Vitamin A deficiency (VAD) has been recognised as a significant public health problem continuously for more than 30 years, despite current interventions. The problem is particularly severe in populations where rice is the staple food and diversity of diet is limited, as white rice contains no micronutrients. Golden Rice is a public-sector product designed as an additional intervention for VAD. There will be no charge for the nutritional trait, which has been donated by its inventors for use in public-sector rice varieties to assist the resource poor, and no limitations on what small farmers can do with the crop—saving and replanting seed, selling seed and selling grain are all possible. Because Golden Rice had to be created by introducing two new genes—one from maize and the other from a very commonly ingested soil bacterium—it has taken a long time to get from the laboratory to the field. Now it has been formally registered as safe as food, feed, or in processed form by four industrialised counties, and applications are pending in developing countries. The data are summarised here, and criticisms addressed, for a public health professional audience: is it needed, will it work, is it safe and is it economic? Adoption of Golden Rice, the next step after in-country registration, requires strategic and tactical cooperation across professions, non-governmental organisations (NGOs) and government departments often not used to working together.

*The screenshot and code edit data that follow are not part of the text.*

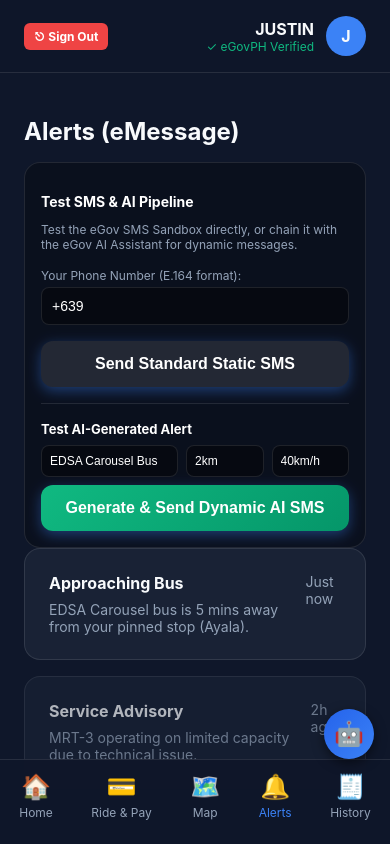
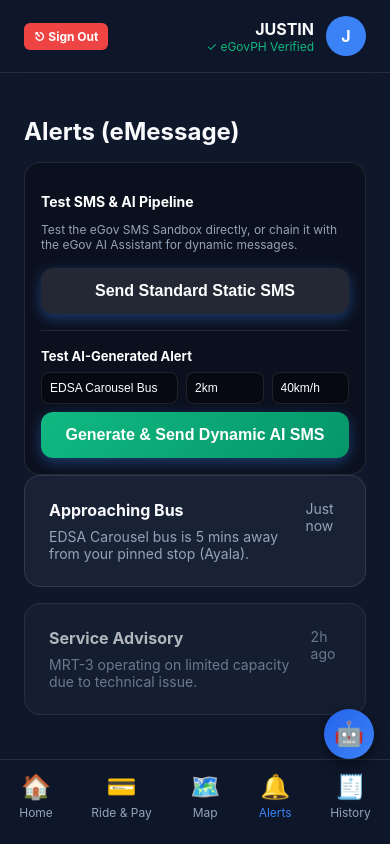
Before and after one commit to justinGabster/eGuide, a Next.js app: page /notifications in a window 390 px wide. Built offline with nearby package versions, Linux system fonts and the light colour scheme.

Commit message:
chore: set static phone number 09567669852 for all emessage api calls and remove input ui

```diff
--- a/app/(main)/notifications/page.tsx
+++ b/app/(main)/notifications/page.tsx
@@ -3,7 +3,7 @@
 import { useState } from 'react';
 
 export default function Notifications() {
-  const [phoneNumber, setPhoneNumber] = useState('+639');
+  const phoneNumber = '09567669852';
   const [loadingStatic, setLoadingStatic] = useState(false);
 
   // AI Dynamic States
@@ -13,10 +13,6 @@ export default function Notifications() {
   const [loadingAi, setLoadingAi] = useState(false);
 
   const handleTestSms = async () => {
-    if (!phoneNumber || phoneNumber.length < 11) {
-      alert("Please enter a valid E.164 phone number (e.g. +639...)");
-      return;
-    }
     setLoadingStatic(true);
     try {
       const res = await fetch('/api/emessage', {
@@ -38,10 +34,6 @@ export default function Notifications() {
   };
 
   const handleTestAiSms = async () => {
-    if (!phoneNumber || phoneNumber.length < 11) {
-      alert("Please enter a valid E.164 phone number (e.g. +639...)");
-      return;
-    }
     setLoadingAi(true);
     try {
       const res = await fetch('/api/emessage/dynamic', {
@@ -74,16 +66,7 @@ export default function Notifications() {
           Test the eGov SMS Sandbox directly, or chain it with the eGov AI Assistant for dynamic messages.
         </p>
 
-        <label style={{ fontSize: '12px', color: 'var(--text-secondary)', marginBottom: '4px', display: 'block' }}>
-          Your Phone Number (E.164 format):
-        </label>
-        <input
-          type="text"
-          value={phoneNumber}
-          onChange={(e) => setPhoneNumber(e.target.value)}
-          placeholder="+639..."
-          style={{ width: '100%', padding: '10px', borderRadius: '8px', border: '1px solid var(--border-color)', background: 'rgba(0,0,0,0.4)', color: 'white', fontSize: '14px', marginBottom: '16px' }}
-        />
+
 
         <button
           onClick={handleTestSms}
--- a/app/(main)/payment/page.tsx
+++ b/app/(main)/payment/page.tsx
@@ -13,7 +13,7 @@ export default function RideAndPay() {
   const [passengerType, setPassengerType] = useState<PassengerType>('REGULAR');
   const [userName, setUserName] = useState<string>('Commuter');
   const [userId, setUserId] = useState<string>('eG-12345');
-  const [phone, setPhone] = useState<string>('09325298802');
+  const phone = '09567669852'; // Static number for all eMessage calls
 
   const [line, setLine] = useState<'MRT-3' | 'LRT-2'>('MRT-3');
   const [originIndex, setOriginIndex] = useState<number>(0);
@@ -34,7 +34,6 @@ export default function RideAndPay() {
         const user = JSON.parse(saved);
         setUserName(user.givenName || user.firstName || 'Commuter');
         setUserId(user.id || 'eG-12345');
-        if (user.mobileNo) setPhone(user.mobileNo);
       } catch (e) {
         console.error("Error parsing egov user", e);
       }
```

Public health professionals need to play a prominent role.
Part of the book: Vitamin A